- WORK REQUIRED -
All lines in the material with the string "Cleanup" should be listed.

- RECORDS FOR THIS EXERCISE -
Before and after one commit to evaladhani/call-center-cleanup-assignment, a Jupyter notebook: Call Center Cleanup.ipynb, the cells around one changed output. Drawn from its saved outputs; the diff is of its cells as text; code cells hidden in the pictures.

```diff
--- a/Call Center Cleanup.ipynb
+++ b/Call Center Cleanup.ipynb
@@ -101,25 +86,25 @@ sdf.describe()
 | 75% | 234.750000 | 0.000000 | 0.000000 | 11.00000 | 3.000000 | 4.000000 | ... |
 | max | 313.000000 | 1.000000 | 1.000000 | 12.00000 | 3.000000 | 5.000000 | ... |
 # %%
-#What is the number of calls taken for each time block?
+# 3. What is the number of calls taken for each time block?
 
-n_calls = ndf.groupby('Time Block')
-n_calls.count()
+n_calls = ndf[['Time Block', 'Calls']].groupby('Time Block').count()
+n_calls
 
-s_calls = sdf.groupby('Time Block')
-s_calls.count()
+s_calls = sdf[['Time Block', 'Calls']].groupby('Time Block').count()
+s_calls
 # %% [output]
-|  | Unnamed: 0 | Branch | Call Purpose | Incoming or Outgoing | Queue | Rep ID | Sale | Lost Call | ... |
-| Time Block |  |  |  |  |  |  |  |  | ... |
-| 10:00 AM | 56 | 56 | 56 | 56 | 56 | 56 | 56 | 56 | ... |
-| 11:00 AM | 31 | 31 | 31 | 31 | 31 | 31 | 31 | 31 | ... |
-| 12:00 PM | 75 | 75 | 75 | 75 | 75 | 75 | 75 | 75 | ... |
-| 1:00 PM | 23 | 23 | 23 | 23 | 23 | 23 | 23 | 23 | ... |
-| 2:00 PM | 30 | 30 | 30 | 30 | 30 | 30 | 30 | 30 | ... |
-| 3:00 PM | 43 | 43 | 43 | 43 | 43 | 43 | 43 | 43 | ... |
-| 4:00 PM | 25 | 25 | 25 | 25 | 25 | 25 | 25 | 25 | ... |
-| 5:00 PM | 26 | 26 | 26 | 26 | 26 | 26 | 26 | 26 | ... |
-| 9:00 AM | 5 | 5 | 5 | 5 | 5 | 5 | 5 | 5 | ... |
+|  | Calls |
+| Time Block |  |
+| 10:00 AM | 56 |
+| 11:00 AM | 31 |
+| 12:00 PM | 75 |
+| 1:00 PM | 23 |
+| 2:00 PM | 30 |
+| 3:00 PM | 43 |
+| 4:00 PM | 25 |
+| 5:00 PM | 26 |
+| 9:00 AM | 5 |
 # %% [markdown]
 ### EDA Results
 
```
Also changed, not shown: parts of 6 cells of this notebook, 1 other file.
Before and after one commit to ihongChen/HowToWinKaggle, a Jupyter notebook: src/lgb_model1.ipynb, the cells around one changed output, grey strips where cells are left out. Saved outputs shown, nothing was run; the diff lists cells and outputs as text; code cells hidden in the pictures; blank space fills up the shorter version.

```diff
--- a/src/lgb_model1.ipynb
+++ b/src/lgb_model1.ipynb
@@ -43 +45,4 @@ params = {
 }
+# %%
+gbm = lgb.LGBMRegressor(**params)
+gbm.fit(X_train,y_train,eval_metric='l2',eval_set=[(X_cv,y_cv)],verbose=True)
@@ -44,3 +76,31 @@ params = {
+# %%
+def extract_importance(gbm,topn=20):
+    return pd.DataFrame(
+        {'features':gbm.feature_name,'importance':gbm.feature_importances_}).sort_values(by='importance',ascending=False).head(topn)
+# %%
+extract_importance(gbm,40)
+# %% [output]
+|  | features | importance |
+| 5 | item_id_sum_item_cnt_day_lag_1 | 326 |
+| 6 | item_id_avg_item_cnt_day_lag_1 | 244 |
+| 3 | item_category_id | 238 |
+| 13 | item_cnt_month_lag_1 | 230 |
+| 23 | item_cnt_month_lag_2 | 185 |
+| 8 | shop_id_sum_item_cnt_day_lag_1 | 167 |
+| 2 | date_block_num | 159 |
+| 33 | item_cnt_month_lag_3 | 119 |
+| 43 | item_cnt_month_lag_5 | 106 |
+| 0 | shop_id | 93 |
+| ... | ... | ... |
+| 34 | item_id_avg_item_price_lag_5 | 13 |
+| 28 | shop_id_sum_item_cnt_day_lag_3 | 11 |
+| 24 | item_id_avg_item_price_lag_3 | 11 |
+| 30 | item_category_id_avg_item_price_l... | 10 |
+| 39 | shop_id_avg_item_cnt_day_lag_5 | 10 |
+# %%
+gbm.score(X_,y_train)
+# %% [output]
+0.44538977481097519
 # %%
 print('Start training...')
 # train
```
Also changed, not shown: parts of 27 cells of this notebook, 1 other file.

- YOUR RESPONSE -
Before and after one commit to evaladhani/call-center-cleanup-assignment, a Jupyter notebook: Call Center Cleanup.ipynb, the cells around one changed output. Drawn from its saved outputs; the diff is of its cells as text; code cells hidden in the pictures.
--- a/Call Center Cleanup.ipynb
+++ b/Call Center Cleanup.ipynb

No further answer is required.